Data for review:
BEGIN

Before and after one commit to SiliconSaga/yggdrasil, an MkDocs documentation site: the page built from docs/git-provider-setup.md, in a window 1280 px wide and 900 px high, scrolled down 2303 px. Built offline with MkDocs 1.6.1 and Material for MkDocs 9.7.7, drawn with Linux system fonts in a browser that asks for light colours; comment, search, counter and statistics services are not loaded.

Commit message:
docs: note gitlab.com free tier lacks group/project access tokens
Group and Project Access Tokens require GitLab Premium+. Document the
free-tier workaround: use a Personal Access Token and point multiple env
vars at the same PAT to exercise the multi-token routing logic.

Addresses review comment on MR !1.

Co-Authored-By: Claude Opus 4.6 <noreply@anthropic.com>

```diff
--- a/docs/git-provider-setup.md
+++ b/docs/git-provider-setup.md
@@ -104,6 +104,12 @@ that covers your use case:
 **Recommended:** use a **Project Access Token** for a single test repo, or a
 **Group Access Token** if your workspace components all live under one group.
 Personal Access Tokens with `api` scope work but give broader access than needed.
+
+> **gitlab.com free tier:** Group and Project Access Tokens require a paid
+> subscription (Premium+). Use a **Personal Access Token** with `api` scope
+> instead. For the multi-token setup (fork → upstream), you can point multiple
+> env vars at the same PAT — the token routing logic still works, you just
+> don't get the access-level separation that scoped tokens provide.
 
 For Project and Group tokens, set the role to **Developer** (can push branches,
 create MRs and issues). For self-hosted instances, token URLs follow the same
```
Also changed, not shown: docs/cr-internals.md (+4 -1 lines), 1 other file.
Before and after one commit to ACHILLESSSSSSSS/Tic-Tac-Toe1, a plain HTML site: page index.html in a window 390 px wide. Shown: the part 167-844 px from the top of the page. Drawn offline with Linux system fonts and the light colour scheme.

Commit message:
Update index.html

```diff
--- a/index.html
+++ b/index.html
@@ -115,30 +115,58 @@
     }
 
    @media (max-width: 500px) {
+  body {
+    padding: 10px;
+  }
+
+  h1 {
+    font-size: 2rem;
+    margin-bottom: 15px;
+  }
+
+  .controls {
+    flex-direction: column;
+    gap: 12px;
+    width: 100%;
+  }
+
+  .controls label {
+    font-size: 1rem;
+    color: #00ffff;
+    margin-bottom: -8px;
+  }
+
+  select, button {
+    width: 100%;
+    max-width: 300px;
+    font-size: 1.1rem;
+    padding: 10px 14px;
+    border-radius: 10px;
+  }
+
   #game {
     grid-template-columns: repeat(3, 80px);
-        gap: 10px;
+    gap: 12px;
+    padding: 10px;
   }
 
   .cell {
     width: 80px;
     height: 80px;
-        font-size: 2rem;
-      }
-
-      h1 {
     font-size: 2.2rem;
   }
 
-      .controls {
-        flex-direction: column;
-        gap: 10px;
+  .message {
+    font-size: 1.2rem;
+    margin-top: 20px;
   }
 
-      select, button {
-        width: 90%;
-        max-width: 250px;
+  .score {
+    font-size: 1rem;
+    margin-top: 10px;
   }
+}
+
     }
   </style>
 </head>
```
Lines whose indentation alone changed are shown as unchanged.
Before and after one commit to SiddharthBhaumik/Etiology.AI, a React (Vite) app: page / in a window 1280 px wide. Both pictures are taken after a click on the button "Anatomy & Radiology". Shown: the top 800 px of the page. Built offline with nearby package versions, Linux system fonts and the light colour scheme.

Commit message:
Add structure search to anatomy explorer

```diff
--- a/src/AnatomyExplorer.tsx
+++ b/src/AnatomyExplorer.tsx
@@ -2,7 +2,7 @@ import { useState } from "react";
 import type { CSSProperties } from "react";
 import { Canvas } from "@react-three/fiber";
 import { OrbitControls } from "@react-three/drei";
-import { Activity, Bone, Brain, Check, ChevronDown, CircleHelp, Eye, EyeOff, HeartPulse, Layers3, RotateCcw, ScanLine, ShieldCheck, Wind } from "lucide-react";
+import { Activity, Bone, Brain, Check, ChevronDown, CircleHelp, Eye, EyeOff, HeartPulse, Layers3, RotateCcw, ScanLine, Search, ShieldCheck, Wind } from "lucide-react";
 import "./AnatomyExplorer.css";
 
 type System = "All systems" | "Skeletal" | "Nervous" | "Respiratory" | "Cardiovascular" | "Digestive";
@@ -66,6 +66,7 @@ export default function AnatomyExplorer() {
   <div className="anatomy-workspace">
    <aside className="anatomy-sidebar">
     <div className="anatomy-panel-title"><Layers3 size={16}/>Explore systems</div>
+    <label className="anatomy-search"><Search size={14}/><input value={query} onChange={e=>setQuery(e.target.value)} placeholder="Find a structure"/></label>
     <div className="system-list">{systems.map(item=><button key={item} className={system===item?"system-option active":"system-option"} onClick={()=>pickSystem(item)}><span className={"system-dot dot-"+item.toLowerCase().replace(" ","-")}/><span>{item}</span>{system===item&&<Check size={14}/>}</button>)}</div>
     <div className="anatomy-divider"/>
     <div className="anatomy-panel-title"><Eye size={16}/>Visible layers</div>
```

END

When you reply, retype each line exactly as it appears above.

Response:
Before and after one commit to SiliconSaga/yggdrasil, an MkDocs documentation site: the page built from docs/git-provider-setup.md, in a window 1280 px wide and 900 px high, scrolled down 2303 px. Built offline with MkDocs 1.6.1 and Material for MkDocs 9.7.7, drawn with Linux system fonts in a browser that asks for light colours; comment, search, counter and statistics services are not loaded.

Commit message:
docs: note gitlab.com free tier lacks group/project access tokens
Group and Project Access Tokens require GitLab Premium+. Document the
free-tier workaround: use a Personal Access Token and point multiple env
vars at the same PAT to exercise the multi-token routing logic.

Addresses review comment on MR !1.

Co-Authored-By: Claude Opus 4.6 <noreply@anthropic.com>

```diff
--- a/docs/git-provider-setup.md
+++ b/docs/git-provider-setup.md
@@ -104,6 +104,12 @@ that covers your use case:
 **Recommended:** use a **Project Access Token** for a single test repo, or a
 **Group Access Token** if your workspace components all live under one group.
 Personal Access Tokens with `api` scope work but give broader access than needed.
+
+> **gitlab.com free tier:** Group and Project Access Tokens require a paid
+> subscription (Premium+). Use a **Personal Access Token** with `api` scope
+> instead. For the multi-token setup (fork → upstream), you can point multiple
+> env vars at the same PAT — the token routing logic still works, you just
+> don't get the access-level separation that scoped tokens provide.
 
 For Project and Group tokens, set the role to **Developer** (can push branches,
 create MRs and issues). For self-hosted instances, token URLs follow the same
```
Also changed, not shown: docs/cr-internals.md (+4 -1 lines), 1 other file.
Before and after one commit to ACHILLESSSSSSSS/Tic-Tac-Toe1, a plain HTML site: page index.html in a window 390 px wide. Shown: the part 167-844 px from the top of the page. Drawn offline with Linux system fonts and the light colour scheme.

Commit message:
Update index.html

```diff
--- a/index.html
+++ b/index.html
@@ -115,30 +115,58 @@
     }
 
    @media (max-width: 500px) {
+  body {
+    padding: 10px;
+  }
+
+  h1 {
+    font-size: 2rem;
+    margin-bottom: 15px;
+  }
+
+  .controls {
+    flex-direction: column;
+    gap: 12px;
+    width: 100%;
+  }
+
+  .controls label {
+    font-size: 1rem;
+    color: #00ffff;
+    margin-bottom: -8px;
+  }
+
+  select, button {
+    width: 100%;
+    max-width: 300px;
+    font-size: 1.1rem;
+    padding: 10px 14px;
+    border-radius: 10px;
+  }
+
   #game {
     grid-template-columns: repeat(3, 80px);
-        gap: 10px;
+    gap: 12px;
+    padding: 10px;
   }
 
   .cell {
     width: 80px;
     height: 80px;
-        font-size: 2rem;
-      }
-
-      h1 {
     font-size: 2.2rem;
   }
 
-      .controls {
-        flex-direction: column;
-        gap: 10px;
+  .message {
+    font-size: 1.2rem;
+    margin-top: 20px;
   }
 
-      select, button {
-        width: 90%;
-        max-width: 250px;
+  .score {
+    font-size: 1rem;
+    margin-top: 10px;
   }
+}
+
     }
   </style>
 </head>
```
Lines whose indentation alone changed are shown as unchanged.
Before and after one commit to SiddharthBhaumik/Etiology.AI, a React (Vite) app: page / in a window 1280 px wide. Both pictures are taken after a click on the button "Anatomy & Radiology". Shown: the top 800 px of the page. Built offline with nearby package versions, Linux system fonts and the light colour scheme.

Commit message:
Add structure search to anatomy explorer

```diff
--- a/src/AnatomyExplorer.tsx
+++ b/src/AnatomyExplorer.tsx
@@ -2,7 +2,7 @@ import { useState } from "react";
 import type { CSSProperties } from "react";
 import { Canvas } from "@react-three/fiber";
 import { OrbitControls } from "@react-three/drei";
-import { Activity, Bone, Brain, Check, ChevronDown, CircleHelp, Eye, EyeOff, HeartPulse, Layers3, RotateCcw, ScanLine, ShieldCheck, Wind } from "lucide-react";
+import { Activity, Bone, Brain, Check, ChevronDown, CircleHelp, Eye, EyeOff, HeartPulse, Layers3, RotateCcw, ScanLine, Search, ShieldCheck, Wind } from "lucide-react";
 import "./AnatomyExplorer.css";
 
 type System = "All systems" | "Skeletal" | "Nervous" | "Respiratory" | "Cardiovascular" | "Digestive";
@@ -66,6 +66,7 @@ export default function AnatomyExplorer() {
   <div className="anatomy-workspace">
    <aside className="anatomy-sidebar">
     <div className="anatomy-panel-title"><Layers3 size={16}/>Explore systems</div>
+    <label className="anatomy-search"><Search size={14}/><input value={query} onChange={e=>setQuery(e.target.value)} placeholder="Find a structure"/></label>
     <div className="system-list">{systems.map(item=><button key={item} className={system===item?"system-option active":"system-option"} onClick={()=>pickSystem(item)}><span className={"system-dot dot-"+item.toLowerCase().replace(" ","-")}/><span>{item}</span>{system===item&&<Check size={14}/>}</button>)}</div>
     <div className="anatomy-divider"/>
     <div className="anatomy-panel-title"><Eye size={16}/>Visible layers</div>
```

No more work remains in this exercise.